» **EXERCISE REQUIREMENTS**: Use the entries below to count the lines that hold the word "responseText"; answer with the number only.

Code change snippets:
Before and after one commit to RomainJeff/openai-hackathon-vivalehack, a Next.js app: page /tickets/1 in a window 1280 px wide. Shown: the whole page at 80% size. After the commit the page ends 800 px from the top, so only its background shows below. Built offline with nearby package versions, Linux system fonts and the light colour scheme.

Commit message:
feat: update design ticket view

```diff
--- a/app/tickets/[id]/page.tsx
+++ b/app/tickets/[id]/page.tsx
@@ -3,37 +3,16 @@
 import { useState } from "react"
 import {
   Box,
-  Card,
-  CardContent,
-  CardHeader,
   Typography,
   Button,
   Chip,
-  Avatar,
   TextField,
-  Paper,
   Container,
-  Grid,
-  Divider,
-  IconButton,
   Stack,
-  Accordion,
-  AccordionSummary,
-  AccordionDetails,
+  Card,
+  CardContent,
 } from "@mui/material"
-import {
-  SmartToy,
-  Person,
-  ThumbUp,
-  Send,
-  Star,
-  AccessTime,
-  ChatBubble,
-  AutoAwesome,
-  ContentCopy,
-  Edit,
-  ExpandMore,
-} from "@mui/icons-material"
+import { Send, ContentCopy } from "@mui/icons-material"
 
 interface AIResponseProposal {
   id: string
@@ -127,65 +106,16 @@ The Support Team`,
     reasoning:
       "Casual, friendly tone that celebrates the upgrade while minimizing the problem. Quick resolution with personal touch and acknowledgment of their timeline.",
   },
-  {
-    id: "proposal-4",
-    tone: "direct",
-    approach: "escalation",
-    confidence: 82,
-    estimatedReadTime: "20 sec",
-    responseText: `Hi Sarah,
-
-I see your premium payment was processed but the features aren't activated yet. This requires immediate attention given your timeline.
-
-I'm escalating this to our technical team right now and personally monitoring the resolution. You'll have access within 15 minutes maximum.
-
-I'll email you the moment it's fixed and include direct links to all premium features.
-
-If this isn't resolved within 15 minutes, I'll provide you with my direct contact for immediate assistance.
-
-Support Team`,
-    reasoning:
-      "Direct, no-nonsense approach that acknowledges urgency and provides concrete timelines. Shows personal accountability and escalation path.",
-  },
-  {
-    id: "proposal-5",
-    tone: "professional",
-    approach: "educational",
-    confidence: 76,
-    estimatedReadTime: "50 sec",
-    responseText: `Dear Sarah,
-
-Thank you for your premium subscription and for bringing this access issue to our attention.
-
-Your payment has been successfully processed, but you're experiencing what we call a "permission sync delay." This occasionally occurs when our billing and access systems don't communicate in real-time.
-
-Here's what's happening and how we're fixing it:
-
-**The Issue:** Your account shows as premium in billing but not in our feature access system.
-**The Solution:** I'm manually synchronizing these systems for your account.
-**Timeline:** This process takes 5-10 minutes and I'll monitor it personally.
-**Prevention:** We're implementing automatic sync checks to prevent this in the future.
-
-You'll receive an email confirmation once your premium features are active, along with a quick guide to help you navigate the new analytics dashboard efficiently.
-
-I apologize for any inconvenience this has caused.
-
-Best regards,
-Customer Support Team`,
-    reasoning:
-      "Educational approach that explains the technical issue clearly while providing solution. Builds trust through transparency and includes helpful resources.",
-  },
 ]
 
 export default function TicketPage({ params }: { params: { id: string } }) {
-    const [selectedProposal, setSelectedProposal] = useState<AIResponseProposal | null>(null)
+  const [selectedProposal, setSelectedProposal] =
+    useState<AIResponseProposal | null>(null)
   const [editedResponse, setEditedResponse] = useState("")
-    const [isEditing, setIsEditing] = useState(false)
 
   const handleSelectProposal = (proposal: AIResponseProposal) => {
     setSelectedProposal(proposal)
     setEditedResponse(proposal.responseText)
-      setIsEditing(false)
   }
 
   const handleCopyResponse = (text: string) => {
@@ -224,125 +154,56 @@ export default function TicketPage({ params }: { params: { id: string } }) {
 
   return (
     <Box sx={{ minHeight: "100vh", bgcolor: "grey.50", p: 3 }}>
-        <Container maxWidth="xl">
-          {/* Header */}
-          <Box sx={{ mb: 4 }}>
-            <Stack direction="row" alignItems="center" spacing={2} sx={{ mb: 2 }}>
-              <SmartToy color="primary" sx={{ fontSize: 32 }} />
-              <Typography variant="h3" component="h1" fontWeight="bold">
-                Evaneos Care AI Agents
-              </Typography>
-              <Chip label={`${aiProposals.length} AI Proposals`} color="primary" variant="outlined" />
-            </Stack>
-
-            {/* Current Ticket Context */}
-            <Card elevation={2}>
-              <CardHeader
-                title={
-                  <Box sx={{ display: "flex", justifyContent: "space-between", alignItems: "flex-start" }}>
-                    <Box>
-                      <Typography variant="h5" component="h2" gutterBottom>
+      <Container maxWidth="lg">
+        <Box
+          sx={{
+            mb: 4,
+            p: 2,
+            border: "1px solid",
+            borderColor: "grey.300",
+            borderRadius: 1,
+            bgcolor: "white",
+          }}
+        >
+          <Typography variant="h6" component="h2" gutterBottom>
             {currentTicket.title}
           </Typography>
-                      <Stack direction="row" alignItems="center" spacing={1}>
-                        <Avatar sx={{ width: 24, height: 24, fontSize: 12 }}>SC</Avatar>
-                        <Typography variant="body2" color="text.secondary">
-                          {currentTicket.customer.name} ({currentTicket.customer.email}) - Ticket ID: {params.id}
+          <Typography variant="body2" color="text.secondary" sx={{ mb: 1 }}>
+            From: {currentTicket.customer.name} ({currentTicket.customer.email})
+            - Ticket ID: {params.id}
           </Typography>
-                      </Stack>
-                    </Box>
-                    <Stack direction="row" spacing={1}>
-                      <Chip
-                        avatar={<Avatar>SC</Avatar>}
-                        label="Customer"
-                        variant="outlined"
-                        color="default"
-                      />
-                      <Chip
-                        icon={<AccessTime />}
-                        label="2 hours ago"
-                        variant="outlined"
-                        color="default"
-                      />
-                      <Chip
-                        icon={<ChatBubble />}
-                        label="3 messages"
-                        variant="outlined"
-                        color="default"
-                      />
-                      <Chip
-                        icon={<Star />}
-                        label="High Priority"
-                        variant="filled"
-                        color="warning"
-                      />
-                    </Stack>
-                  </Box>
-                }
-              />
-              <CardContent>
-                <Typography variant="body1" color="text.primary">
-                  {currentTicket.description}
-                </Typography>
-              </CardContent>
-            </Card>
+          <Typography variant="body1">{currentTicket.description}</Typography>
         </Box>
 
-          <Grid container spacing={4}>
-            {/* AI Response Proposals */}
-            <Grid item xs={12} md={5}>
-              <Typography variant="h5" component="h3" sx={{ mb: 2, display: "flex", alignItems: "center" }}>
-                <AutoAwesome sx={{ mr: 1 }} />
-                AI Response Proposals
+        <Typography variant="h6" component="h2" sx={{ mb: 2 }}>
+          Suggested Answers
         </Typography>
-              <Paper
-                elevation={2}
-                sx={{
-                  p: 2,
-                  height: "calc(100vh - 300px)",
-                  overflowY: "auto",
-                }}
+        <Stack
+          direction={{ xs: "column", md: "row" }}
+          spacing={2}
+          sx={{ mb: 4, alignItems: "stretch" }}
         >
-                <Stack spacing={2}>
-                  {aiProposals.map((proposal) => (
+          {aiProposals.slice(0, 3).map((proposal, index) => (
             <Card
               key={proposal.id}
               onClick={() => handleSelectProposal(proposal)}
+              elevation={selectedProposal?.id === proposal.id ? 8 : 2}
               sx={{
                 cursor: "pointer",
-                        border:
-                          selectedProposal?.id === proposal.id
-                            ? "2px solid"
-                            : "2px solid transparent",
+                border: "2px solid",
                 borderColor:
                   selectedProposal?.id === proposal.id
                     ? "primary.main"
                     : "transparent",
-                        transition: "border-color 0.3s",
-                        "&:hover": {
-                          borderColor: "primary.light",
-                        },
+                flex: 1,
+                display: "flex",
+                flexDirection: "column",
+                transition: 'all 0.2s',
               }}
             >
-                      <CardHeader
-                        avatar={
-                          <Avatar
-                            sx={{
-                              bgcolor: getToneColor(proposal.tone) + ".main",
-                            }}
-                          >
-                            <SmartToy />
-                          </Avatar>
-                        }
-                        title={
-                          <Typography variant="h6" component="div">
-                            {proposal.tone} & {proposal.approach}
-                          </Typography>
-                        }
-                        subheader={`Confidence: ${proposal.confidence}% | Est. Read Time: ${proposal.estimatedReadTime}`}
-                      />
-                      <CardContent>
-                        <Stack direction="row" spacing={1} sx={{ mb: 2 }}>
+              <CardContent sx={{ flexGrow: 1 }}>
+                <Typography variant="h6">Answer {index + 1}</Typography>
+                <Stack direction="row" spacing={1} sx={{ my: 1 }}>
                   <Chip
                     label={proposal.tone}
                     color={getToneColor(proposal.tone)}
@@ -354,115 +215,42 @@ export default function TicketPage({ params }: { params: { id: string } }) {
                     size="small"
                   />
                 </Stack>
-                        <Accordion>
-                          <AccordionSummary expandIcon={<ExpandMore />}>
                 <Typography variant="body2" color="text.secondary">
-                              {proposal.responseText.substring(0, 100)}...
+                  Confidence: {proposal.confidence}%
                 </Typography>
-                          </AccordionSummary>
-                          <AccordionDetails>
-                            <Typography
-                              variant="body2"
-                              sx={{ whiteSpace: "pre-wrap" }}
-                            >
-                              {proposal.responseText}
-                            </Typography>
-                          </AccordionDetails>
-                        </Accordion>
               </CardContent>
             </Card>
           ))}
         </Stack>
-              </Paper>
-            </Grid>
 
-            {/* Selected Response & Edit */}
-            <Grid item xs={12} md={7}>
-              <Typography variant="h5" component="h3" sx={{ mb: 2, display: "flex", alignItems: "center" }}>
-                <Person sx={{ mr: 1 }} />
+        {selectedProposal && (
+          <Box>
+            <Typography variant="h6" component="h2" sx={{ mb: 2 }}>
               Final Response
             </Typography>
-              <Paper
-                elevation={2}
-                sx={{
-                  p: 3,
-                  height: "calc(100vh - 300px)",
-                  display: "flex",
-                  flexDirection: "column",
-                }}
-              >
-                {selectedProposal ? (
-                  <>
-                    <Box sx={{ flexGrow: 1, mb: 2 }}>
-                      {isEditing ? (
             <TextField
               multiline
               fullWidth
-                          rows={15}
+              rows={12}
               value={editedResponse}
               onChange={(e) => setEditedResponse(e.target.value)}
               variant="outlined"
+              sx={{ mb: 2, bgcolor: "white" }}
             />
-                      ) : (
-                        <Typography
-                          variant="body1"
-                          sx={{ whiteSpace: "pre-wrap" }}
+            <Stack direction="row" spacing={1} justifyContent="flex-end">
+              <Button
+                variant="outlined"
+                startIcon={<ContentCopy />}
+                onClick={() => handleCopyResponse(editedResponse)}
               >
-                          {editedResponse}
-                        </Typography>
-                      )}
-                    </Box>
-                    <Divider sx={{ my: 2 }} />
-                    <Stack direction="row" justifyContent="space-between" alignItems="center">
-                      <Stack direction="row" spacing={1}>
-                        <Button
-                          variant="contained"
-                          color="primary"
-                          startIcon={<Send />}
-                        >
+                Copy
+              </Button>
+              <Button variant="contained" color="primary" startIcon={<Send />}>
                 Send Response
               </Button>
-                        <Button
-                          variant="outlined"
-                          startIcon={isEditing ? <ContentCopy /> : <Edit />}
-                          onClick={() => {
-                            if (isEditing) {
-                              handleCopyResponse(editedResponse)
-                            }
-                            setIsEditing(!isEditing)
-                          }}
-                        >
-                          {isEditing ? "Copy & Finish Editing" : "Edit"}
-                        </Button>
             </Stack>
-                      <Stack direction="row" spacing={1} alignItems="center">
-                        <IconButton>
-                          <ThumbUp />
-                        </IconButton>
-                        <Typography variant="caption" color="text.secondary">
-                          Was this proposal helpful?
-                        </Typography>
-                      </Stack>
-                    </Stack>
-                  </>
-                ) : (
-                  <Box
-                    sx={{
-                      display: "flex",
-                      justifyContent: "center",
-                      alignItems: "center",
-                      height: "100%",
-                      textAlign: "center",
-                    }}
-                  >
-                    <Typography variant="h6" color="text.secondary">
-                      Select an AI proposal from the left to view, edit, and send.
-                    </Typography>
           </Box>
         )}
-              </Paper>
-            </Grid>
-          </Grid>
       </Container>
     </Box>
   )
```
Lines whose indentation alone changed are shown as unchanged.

» **OUTPUT OF THE TASK**: 5